Search engine optimization statistics show that the quickest and easiest way for a company to appear on the search queries is through Google My Business. It seems, however, that 56% of all businesses don’t have the slightest idea of how many customers they are missing out on.
26. Websites with a blog get their pages 434% more indexed than those without.
Search engine ranking statistics prove Google loves original content and rewards it with a higher rating. The sites with blogs get 434% more indexed pages. Additionally, blogging stats indicate websites with a blog get 97% more indexed links on Google.
27. 23.6% of all ecommerce purchases come from organic search.

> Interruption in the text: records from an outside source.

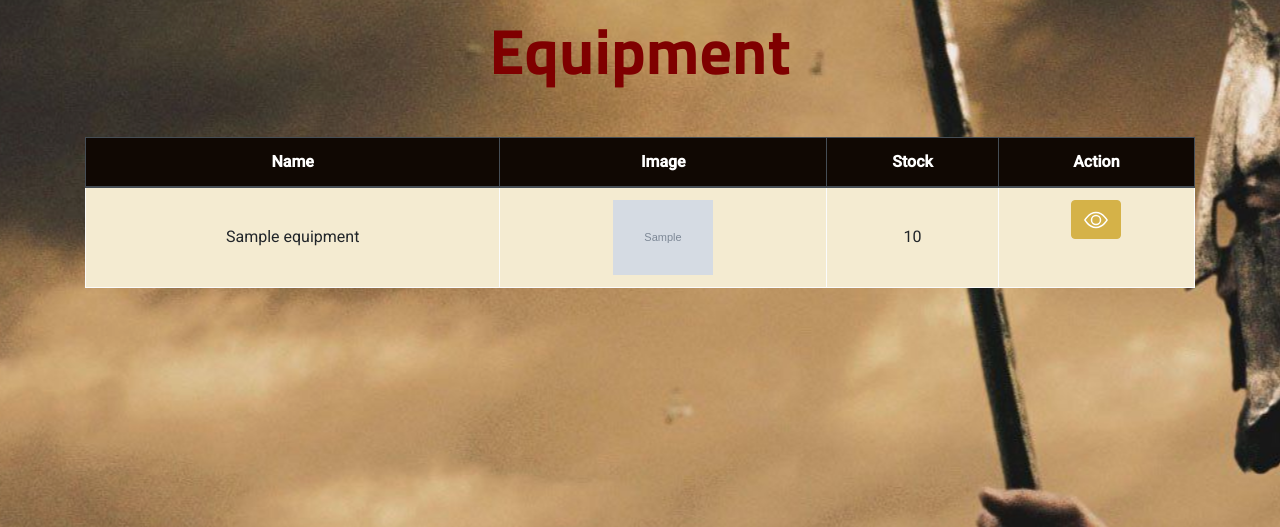
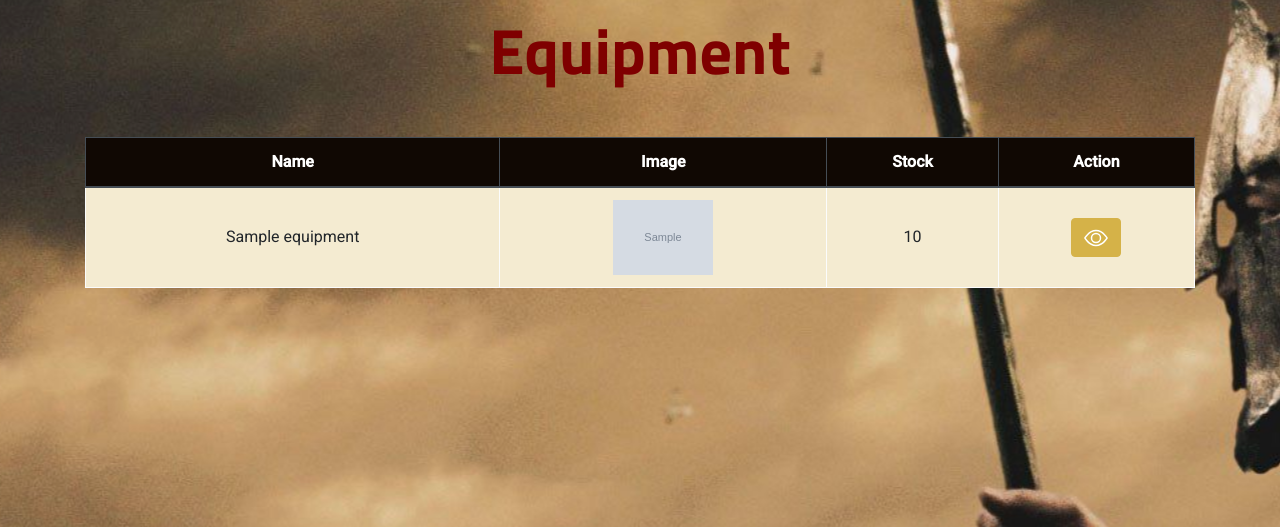
Before and after one commit to BarbaraGonthier/Hackathon-2020, a PHP site: template src/View/Admin/equipmentList.html.twig in a window 1280 px wide. Shown: the part 132-659 px from the top of the page. Run offline with PHP 8.4, Linux system fonts and the light colour scheme; the template is opened without the code that fills it: most values are stand-ins (such as "Sample title", 1, 10 or a date in 2020); grey boxes marked "Sample" are stand-in pictures; some libraries are stand-ins or nearby versions.

Commit message:
adjusted view

```diff
--- a/src/View/Admin/equipmentList.html.twig
+++ b/src/View/Admin/equipmentList.html.twig
@@ -26,7 +26,7 @@
                              title="{{ equipment.image }}">
                     </td>
                     <td scope="row" class="align-middle">{{ equipment.stock }}</td>
-                    <td scope="row" class="text-center">
+                    <td scope="row" class="text-center align-middle">
                         <a href="/adminOrder/show/{{ equipment.id }}" class="btn btn-info">
                             <svg width="1.5em" height="1.5em" viewBox="0 0 16 16" class="bi bi-eye" fill="currentColor" xmlns="http://www.w3.org/2000/svg">
                                 <path fill-rule="evenodd" d="M16 8s-3-5.5-8-5.5S0 8 0 8s3 5.5 8 5.5S16 8 16 8zM1.173 8a13.134 13.134 0 0 0 1.66 2.043C4.12 11.332 5.88 12.5 8 12.5c2.12 0 3.879-1.168 5.168-2.457A13.134 13.134 0 0 0 14.828 8a13.133 13.133 0 0 0-1.66-2.043C11.879 4.668 10.119 3.5 8 3.5c-2.12 0-3.879 1.168-5.168 2.457A13.133 13.133 0 0 0 1.172 8z"/>
```
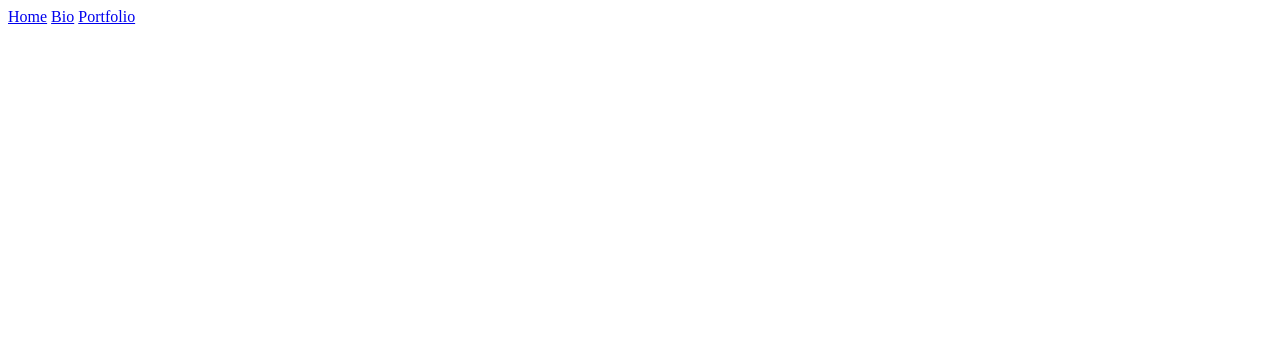
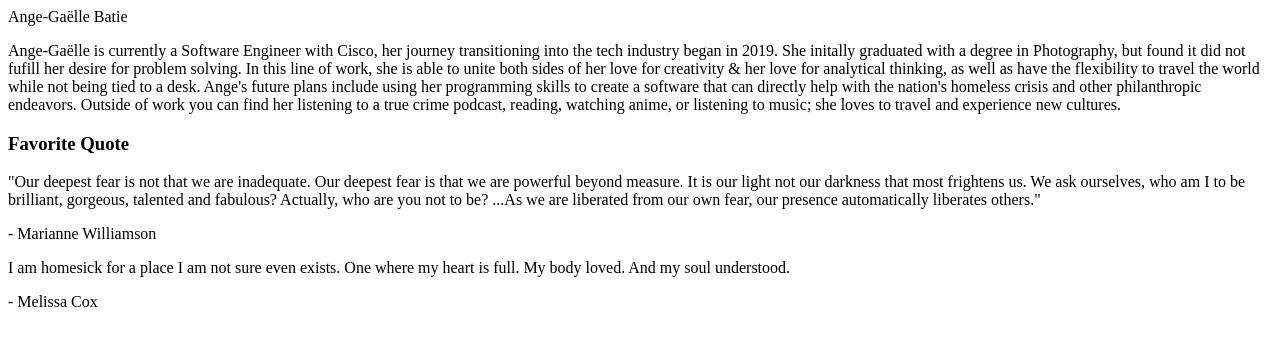
Before and after one commit to a-gbatie/a-gbatie.github.io, a plain HTML site: page about.html in a window 1280 px wide. Drawn offline with Linux system fonts and the light colour scheme.

Commit message:
finished bio page

```diff
--- a/about.html
+++ b/about.html
@@ -8,10 +8,31 @@
     <link rel="stylesheet" href="style.css">
 </head>
 <body>
-    <nav id="nav-links">
+    <header>
+        Ange-Gaëlle Batie
+    </header>
+    <p id="bio-paragraph">
+        Ange-Gaëlle is currently a Software Engineer with Cisco, her journey transitioning into the tech industry began in 2019. She initally graduated with a degree in Photography, but found it did not fufill her desire for problem solving. In this line of work, she is able to unite both sides of her love for creativity & her love for analytical thinking, as well as have the flexibility to travel the world while not being tied to a desk. Ange's future plans include using her programming skills to create a software that can directly help with the nation's homeless crisis and other philanthropic endeavors.
+
+        Outside of work you can find her listening to a true crime podcast, reading, watching anime, or listening to music; she loves to travel and experience new cultures.
+    </p>
+    <h3>Favorite Quote</h3>
+    <p>"Our deepest fear is not that we are inadequate. Our deepest fear is that we are powerful beyond measure. It is our light not our darkness that most frightens us. We ask ourselves, who am I to be brilliant, gorgeous, talented and fabulous? Actually, who are you not to be? ...As we are liberated from our own fear, our presence automatically liberates others." </p>
+    <p>- Marianne Williamson</p>
+
+    <p>I am homesick for a place I am not sure even exists. One where my heart is full. My body loved. And my soul understood.</p>
+    <p>- Melissa Cox</p>
+
+    <!-- <nav id="nav-links">
         <a href="./index.html">Home</a>
         <a href="./about.html">Bio</a>
         <a href="./portfolio.html">Portfolio</a>
-    </nav>
+    </nav> -->
+
+    <!-- <footer id="footer">
+        <a href="https://www.linkedin.com/"><img src="img/LinkedIn icon.jpeg" alt="LinkedIn"></a>
+        <a href="https://www.instagram.com/"><img src="img/IG icon.png" alt="Instagramr"></a>
+        <a href="https://twitter.com/"><img src="img/Twitter icon.jpeg" alt="Twitter"></a>
+    </footer> -->
 </body>
 </html>
--- a/style.css
+++ b/style.css
@@ -23,6 +23,11 @@
     object-fit: cover;
 
 }
+
+/* #footer > img{
+    width: 50px;
+    height: 50px;
+} */
 
 /* Container needed to position the overlay. Adjust the width as needed */
 /* Make the image to responsive */
```
Also changed, not shown: portfolio.html (+2 -2 lines), img/IG icon.png (added), img/LinkedIn icon.jpeg (added), img/Twitter icon.jpeg (added).
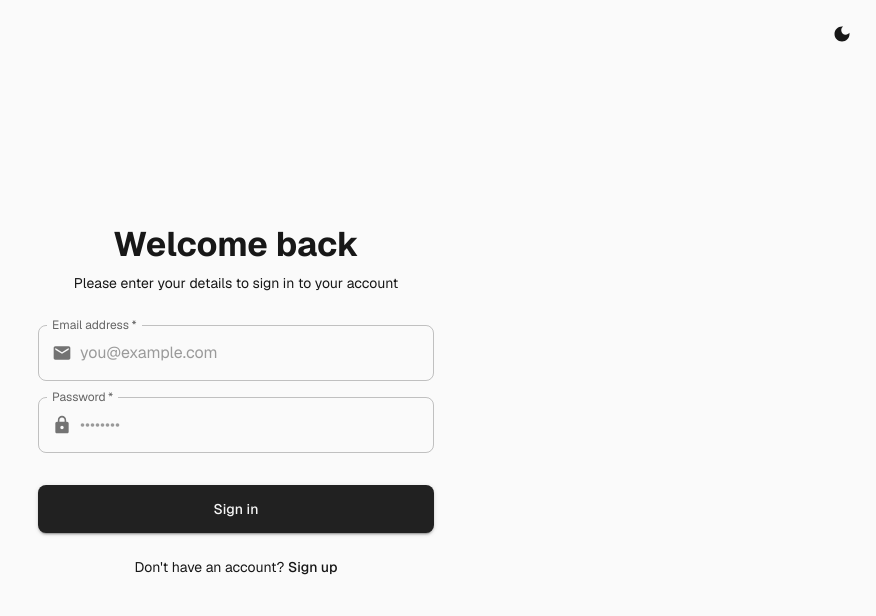
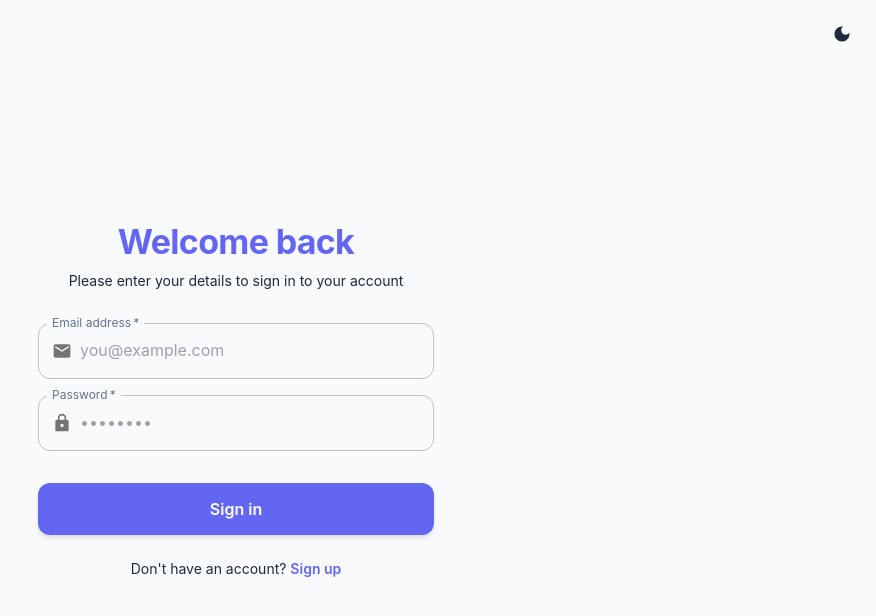
Before and after one commit to valmores/task-manager-frontend, a Next.js app: page /login in a window 1280 px wide. Shown: the top 616 px of the page, without its empty margins (404-1280 px from the left). Built offline with nearby package versions, Linux system fonts and the light colour scheme.

Commit message:
style: upgrade UI theme to a premium Indigo and Slate palette

```diff
--- a/app/login/page.tsx
+++ b/app/login/page.tsx
@@ -90,7 +90,7 @@ export default function LoginPage() {
             }}
           >
             <Box sx={{ textAlign: 'center' }}>
-              <Typography component="h1" variant="h4" sx={{ fontWeight: 'bold', mb: 1 }}>
+              <Typography component="h1" variant="h4" color="primary" sx={{ mb: 1 }}>
                 Welcome back
               </Typography>
               <Typography variant="body2" color="text.secondary">
@@ -121,7 +121,7 @@ export default function LoginPage() {
                     input: {
                       startAdornment: (
                         <InputAdornment position="start">
-                          <EmailIcon fontSize="small" />
+                          <EmailIcon fontSize="small" color="action" />
                         </InputAdornment>
                       ),
                     },
@@ -143,7 +143,7 @@ export default function LoginPage() {
                     input: {
                       startAdornment: (
                         <InputAdornment position="start">
-                          <LockIcon fontSize="small" />
+                          <LockIcon fontSize="small" color="action" />
                         </InputAdornment>
                       ),
                     },
@@ -160,11 +160,7 @@ export default function LoginPage() {
                   mt: 4,
                   mb: 3,
                   py: 1.5,
-                  bgcolor: isDarkMode ? 'grey.100' : 'grey.900',
-                  color: isDarkMode ? 'grey.900' : 'grey.100',
-                  '&:hover': {
-                    bgcolor: isDarkMode ? 'grey.300' : 'grey.800',
-                  },
+                  fontSize: '1rem',
                 }}
               >
                 {isLoading ? (
@@ -181,7 +177,8 @@ export default function LoginPage() {
                     component={NextLink}
                     href="/register"
                     underline="hover"
-                    sx={{ fontWeight: 'medium', color: 'text.primary' }}
+                    color="primary"
+                    sx={{ fontWeight: 600 }}
                   >
                     Sign up
                   </MuiLink>
--- a/components/theme-provider.tsx
+++ b/components/theme-provider.tsx
@@ -15,42 +15,66 @@ function MuiThemeWrapper({ children }: { children: React.ReactNode }) {
 
   const currentMode = mounted ? (resolvedTheme || theme || "light") : "light";
 
-
-
   const muiTheme = React.useMemo(
     () =>
       createTheme({
         palette: {
           mode: currentMode === "dark" ? "dark" : "light",
           primary: {
-            main: currentMode === "dark" ? "#fff" : "#000",
+            main: '#6366f1', // Indigo 500
+            light: '#818cf8',
+            dark: '#4f46e5',
+            contrastText: '#fff',
+          },
+          secondary: {
+            main: '#ec4899', // Pink 500
           },
           background: {
-            default: currentMode === "dark" ? "#09090b" : "#fafafa",
-            paper: currentMode === "dark" ? "#09090b" : "#fff",
+            default: currentMode === "dark" ? "#0f172a" : "#f8fafc", // Navy / Slate
+            paper: currentMode === "dark" ? "#1e293b" : "#ffffff", // Lighter Navy / White
           },
-
           text: {
-            primary: currentMode === "dark" ? "#fafafa" : "#171717",
-          }
+            primary: currentMode === "dark" ? "#f1f5f9" : "#1e293b",
+            secondary: currentMode === "dark" ? "#94a3b8" : "#64748b",
+          },
         },
         typography: {
-          fontFamily: 'inherit',
+          fontFamily: 'Inter, system-ui, -apple-system, sans-serif',
+          h4: {
+            fontWeight: 700,
+            letterSpacing: '-0.02em',
+          },
+        },
+        shape: {
+          borderRadius: 12,
         },
         components: {
           MuiButton: {
             styleOverrides: {
               root: {
                 textTransform: 'none',
-                borderRadius: '8px',
+                fontWeight: 600,
+                padding: '10px 24px',
+                borderRadius: '12px',
               },
+              contained: {
+                boxShadow: '0 4px 6px -1px rgb(0 0 0 / 0.1), 0 2px 4px -2px rgb(0 0 0 / 0.1)',
+                '&:hover': {
+                  boxShadow: '0 10px 15px -3px rgb(0 0 0 / 0.1), 0 4px 6px -4px rgb(0 0 0 / 0.1)',
+                },
+              },
+
             },
           },
           MuiTextField: {
             styleOverrides: {
               root: {
                 '& .MuiOutlinedInput-root': {
-                  borderRadius: '8px',
+                  borderRadius: '12px',
+                  transition: 'all 0.2s ease-in-out',
+                  '&:hover': {
+                    backgroundColor: currentMode === "dark" ? 'rgba(255, 255, 255, 0.02)' : 'rgba(0, 0, 0, 0.01)',
+                  },
                 },
               },
             },
```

The SEO percentage is significant, considering the expense of social media ads and their click-to-rate. Small and medium businesses genuinely understand the importance of generating solid search engine traffic, but that only happens after they struggle a bit with social media marketing.
28. Search engine traffic statistics show that Google has an average 8.5 organic result per page on mobile.
On desktop, users can set the number of results manually. They can either get 10, 20, 30, 50, or 100 results. On the other hand, on mobile, the average number is 8.5 results per page. Depending on the search query, whether it contains a featured snippet or video results, they can go from 6 to 12.
29. Google is becoming more personal as there are 60% more searches for “__for me” on mobile devices.
When people need personal advice, they turn to family or friends. And yet, Google search engine stats show that people turn to the platform as well. There has been a 60% growth in mobile searches for “__for me” in the last three years, and more than 80% growth in “__should I __”.
In the world of SEO where there is just too much competition—not to mention the changing algorithms—valuable information can be the deciding factor whether your business will succeed or fail. After all, success requires patience, excellent content, and, most importantly, building strong links on trustworthy high-ranking sites, and this is exactly what our search engine statistics confirm. At the end of the day, it seems Google is the main front where you should fight your battle for a higher ranking and as soon as you’ve won there, you can continue conquering other search engines.
Sources: Netshare, CleverSolution, SearchEngineJournal, Marketing Charts, SearchEngineLand, StatCounter, VPN Mentor, StatCounter, Statista, Statista, Statista, Aborg, SearchEngineLand, Search Engine Land, DigitalMarketing, Moz, Blue Ops, Moz, Ignite Invisibility, SearchEngineJournal, SearchEngineLand, HubSpot, ThinkWithGoogle, SearchEngineLand, Statista, Techclient, Business Insider, SearchEngineJournal, ThinkWithGoogle